Creditor was one of nine rabbis from around the nation who took part in a gathering of 80 clergy in Washington, D.C., during the last week of January, speaking out against gun violence on behalf of the national nonprofit PICO’s Lifeline to Healing Campaign. (PICO stands for People Improving Commun-ities through Organizing).
“It was an important waking-up moment,” Creditor said of the gathering. “The reason most of us were there was [the shooting at] Sandy Hook, and what we learned in D.C. was that there’s no way to describe the loss of 26 human beings … but 33 Americans die every day from gun violence, and the vast majority of those happen in urban settings.”
The rabbi and other clergy members met with policy-makers from Vice President Joe Biden’s office, as well as community organizers from Boston, Chicago and other cities greatly affected by gun violence. One upshot of those meetings, Creditor said, was what felt like “a renewed beginning of a social contract between the African American and the Jewish community.”
A perhaps more concrete result of the meeting was a book. “Peace in Our Cities: Rabbis Against Gun Violence” is scheduled to be published this week. It’s a collection of essays and discussion questions by rabbis from different denominations.
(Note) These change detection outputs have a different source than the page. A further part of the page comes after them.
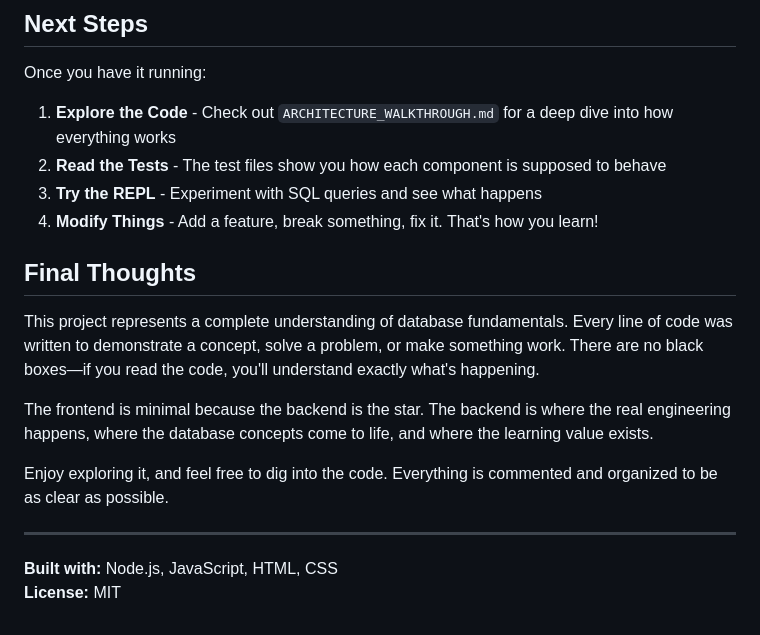
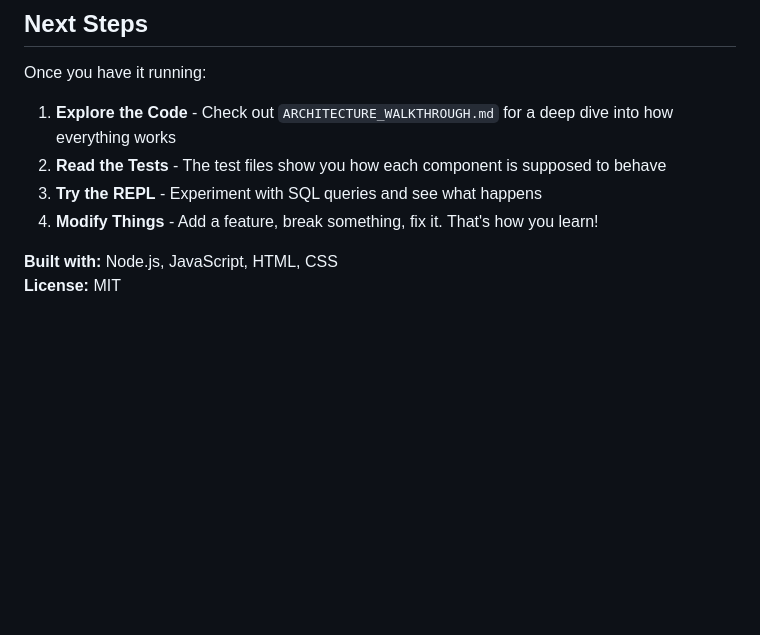
Before and after one commit to Kariuki11/custom-rdbms-node, a Markdown page: README.md, the part around the change. Drawn GitHub-style; blank space fills up the shorter version.

```diff
--- a/README.md
+++ b/README.md
@@ -298,15 +298,5 @@ Once you have it running:
 3. **Try the REPL** - Experiment with SQL queries and see what happens
 4. **Modify Things** - Add a feature, break something, fix it. That's how you learn!
 
-## Final Thoughts
-
-This project represents a complete understanding of database fundamentals. Every line of code was written to demonstrate a concept, solve a problem, or make something work. There are no black boxes—if you read the code, you'll understand exactly what's happening.
-
-The frontend is minimal because the backend is the star. The backend is where the real engineering happens, where the database concepts come to life, and where the learning value exists.
-
-Enjoy exploring it, and feel free to dig into the code. Everything is commented and organized to be as clear as possible.
-
----
-
 **Built with:** Node.js, JavaScript, HTML, CSS
 **License:** MIT
```
Also changed, not shown: Frontend/README.md (deleted, +0 -294 lines).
Creditor suggested congregations and other groups buy or download the book to read for a “Gun Violence Prevention Sabbath,” March 10 and 11, an interfaith project of the PICO network that the organization says has attracted interest from 150 synagogues and other faith congregations around the country. The book is available on Amazon and at www.createspace.com/4155643.
Creditor added that he hoped the Jewish community would be spurred by the issue of gun control into taking part in a more broadly drawn, national conversation about violence.
“I think the organized Jewish community has long felt that it is always under assault, and I would say that it has forgotten in many ways what it is to truly be threatened in the way that many other Americans are every day,” he said.
“This isn’t a theoretical, posturing moment for rabbis,” he continued. “As I was standing on the steps of the White House, about to enter to give a testimony, I got a text from a member of my community saying a 7-year-old girl had just been shot in Oakland.
“Don’t stop paying attention just because you don’t see another headline like Newtown.”